So you’re going to a Super Bowl party, but honestly you couldn’t care less about the teams, or even football; you’ll probably get caught more up in the artichoke dip than the broadcast. Or maybe you actually love football, and you use commercial breaks for their original God-given purpose, going to the bathroom. Or, you know, you have better things to do this Sunday.
Whatever your situation, you have a problem. You can’t participate in modern American society without having something to contribute to the conversations about Super Bowl ads.
But we’ve got you covered. Turns out, a special class of people are employed to upload and distribute every commercial to the web right after it airs. Here are links to those bounties:
NBC, which has the broadcast rights to the Super Bowl, is getting hip to the online strategy this year and has already announced it will post all the ads “almost immediately after they air” on NBC.com, Hulu and SuperBowl.com.
Voting on Super Bowl ads is practically a sport of its own. Hulu is hosting a vote this year, though its users might be a little biased because the site is also running its own Super Bowl ad during the TV broadcast. It can do that cause it’s part-owned by NBC. (Hulu, by the way, keeps telling us it will “finally reveal the secret behind [its] service” during the ad — hopefully it involves sock puppet slave labor.)
YouTube is also hosting all the ads and a viewer vote on its Super Bowl AdBlitz channel. (Hulu’s results will be announced on Tuesday; YouTube’s on Thursday.)
You could also use a video search engine like Mefeedia to get the top Super Bowl results from all the different video hosts it indexes.
MySpace has a page set up with an amusing teaser video, so it seems safe to say they’ll update the content for 2009 (right now it’s mostly last year’s stuff). Update: MySpace says the site will be “an interactive sports community where football fans can track the game as it happens, watch commercials aired during the game moments after they’ve been broadcast, view original content, and connect with both like-minded and rival fans during the broadcast of Super Bowl XLIII.”

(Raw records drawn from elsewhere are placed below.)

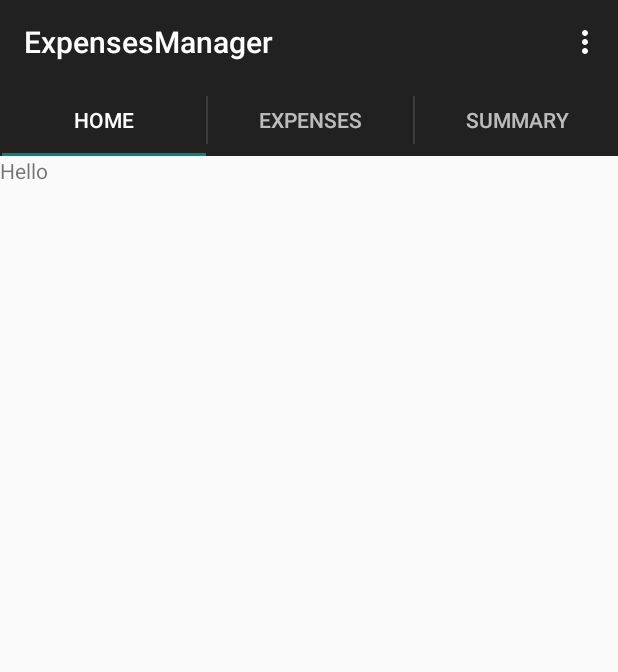
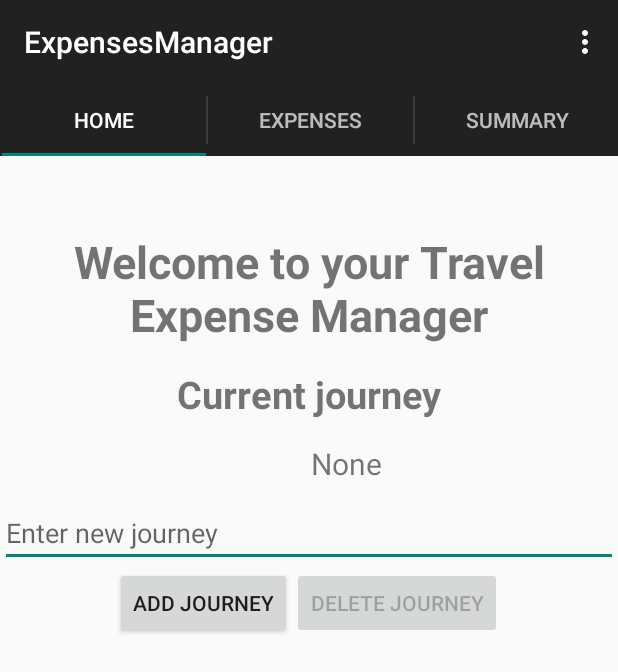
Before and after one commit to stanislavHamara/AndroidCoursework, an Android app: the screen it shows after launch (MainActivity), on a phone screen of 412 x 824 dp. Shown: the top 672 px of the screen. Run offline under Robolectric (Android 15) with nearby library versions, the phone set to English and light mode, and no system bars.

Commit message:
Home screen implemented

```diff
--- a/ExpensesManager/app/src/main/res/layout/fragment_tab_expenses.xml
+++ b/ExpensesManager/app/src/main/res/layout/fragment_tab_expenses.xml
@@ -36,7 +36,8 @@
         android:layout_height="wrap_content"
         android:id="@+id/descriptionText"
         android:hint="@string/enter_description"
-        android:layout_marginLeft="10dp"/>
+        android:layout_marginLeft="10dp"
+        android:singleLine="true"/>
 
     <TextView
     android:layout_width="wrap_content"
@@ -58,7 +59,8 @@
             android:layout_height="wrap_content"
             android:id="@+id/whole_currency"
             android:hint="0"
-            android:layout_marginLeft="10dp"/>
+            android:layout_marginLeft="10dp"
+            android:singleLine="true"/>
         <TextView
             android:layout_width="wrap_content"
             android:layout_height="wrap_content"
@@ -68,7 +70,8 @@
             android:layout_height="wrap_content"
             android:id="@+id/small_currency"
             android:hint="00"
-            android:layout_marginLeft="10dp"/>
+            android:layout_marginLeft="10dp"
+            android:singleLine="true"/>
 
     </LinearLayout>
 
--- a/ExpensesManager/app/src/main/res/layout/fragment_tab_home.xml
+++ b/ExpensesManager/app/src/main/res/layout/fragment_tab_home.xml
@@ -3,9 +3,61 @@
     android:orientation="vertical" android:layout_width="match_parent"
     android:layout_height="match_parent"
     android:weightSum="1">
+
     <TextView
         android:layout_width="match_parent"
         android:layout_height="wrap_content"
-        android:text="Hello"/>
+        android:text="@string/welcome"
+        android:textStyle="bold"
+        android:textSize="30dp"
+        android:elegantTextHeight="false"
+        android:gravity="center_horizontal"
+        android:layout_marginTop="50dp" />
+
+    <TextView
+        android:layout_width="match_parent"
+        android:layout_height="wrap_content"
+        android:text="@string/current"
+        android:textStyle="bold"
+        android:textSize="25dp"
+        android:elegantTextHeight="false"
+        android:gravity="center_horizontal"
+        android:id="@+id/textView2"
+        android:layout_marginTop="15dp" />
+
+    <TextView
+        android:layout_width="362dp"
+        android:layout_height="wrap_content"
+        android:text="None"
+        android:textSize="20dp"
+        android:elegantTextHeight="false"
+        android:gravity="center_horizontal"
+        android:id="@+id/textView3"
+        android:layout_marginTop="15dp"
+        android:layout_gravity="right" />
+
+    <EditText
+        android:layout_width="match_parent"
+        android:layout_height="wrap_content"
+        android:id="@+id/editText"
+        android:hint="Enter new journey"
+        android:singleLine="true"
+        android:layout_marginTop="10dp" />
+
+    <LinearLayout
+        android:layout_width="match_parent"
+        android:layout_height="wrap_content"
+        android:orientation="horizontal"
+        android:gravity="center_horizontal">
+        <Button
+        android:layout_width="wrap_content"
+        android:layout_height="wrap_content"
+        android:text="Add Journey"/>
+        <Button
+            android:layout_width="wrap_content"
+            android:layout_height="wrap_content"
+            android:text="Delete Journey"
+            android:enabled="false" />
+        </LinearLayout>
 
 </LinearLayout>
--- a/ExpensesManager/app/src/main/res/layout/fragment_tab_summary.xml
+++ b/ExpensesManager/app/src/main/res/layout/fragment_tab_summary.xml
@@ -25,7 +25,8 @@
             android:textSize="20dp"
             android:layout_marginBottom="5dp"
             android:layout_marginLeft="20dp"
-            android:layout_weight="1" />
+            android:layout_weight="1"
+            android:id="@+id/pound_expenses_view"/>
         <TextView
             android:layout_width="wrap_content"
             android:layout_height="wrap_content"
@@ -33,7 +34,8 @@
             android:textSize="20dp"
             android:layout_marginBottom="5dp"
             android:layout_marginLeft="15dp"
-            android:layout_weight="1"/>/>
+            android:layout_weight="1"
+            android:id="@+id/dollar_expenses_view"/>
         <TextView
             android:layout_width="wrap_content"
             android:layout_height="wrap_content"
@@ -41,7 +43,8 @@
             android:textSize="20dp"
             android:layout_marginBottom="5dp"
             android:layout_marginLeft="15dp"
-            android:layout_weight="1"/>/>
+            android:layout_weight="1"
+            android:id="@+id/euro_expenses_view"/>
     </LinearLayout>
 
     <TextView
--- a/ExpensesManager/app/src/main/res/values/strings.xml
+++ b/ExpensesManager/app/src/main/res/values/strings.xml
@@ -11,5 +11,7 @@
     <string name="enter_description">Enter description</string>
     <string name="receipt_retained">Receipt retained:</string>
     <string name="expenses">Expenses to reclaim</string>
+    <string name="welcome">Welcome to your Travel Expense Manager</string>
+    <string name="current">Current journey</string>
 
 </resources>
```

Spike.com is all set up for its seventh-annual “Commercial Bowl.” If you’re looking for ads immediately after they air, this might be a good bet, since they’ve probably honed the process after all these years. Spike already has a sneak-preview up of some of this year’s ads.
There’s also a dedicated 12-year-old independent site called Superbowl-ads.com which posts all the ads and discussion around them. Want to get the on-demand experience of watching ads online on your big TV? This year Superbowl-ads.com partnered with GridNetworks to allow users to hook that up with their existing hardware.
Meanwhile, RealNetworks reminds us that if you really like a particular ad, you can use their plug-in to download it and save it forever.
And hey, if you do actually watch the game on TV, there’s one technological treat that just won’t be the same on the web. Last night Chris and I went to a media event for Intel and Dreamworks‘ Super Bowl ad stunt. Their 2.5-minute, 3D commercial pod will feature a 3-D trailer for the upcoming Monsters vs. Aliens movie. To see it in 3-D, you need to pick up one of 130 million pairs of 3-D glasses that are currently being distributed for free to consumers at 28,000 supermarkets and other retail locations across the country.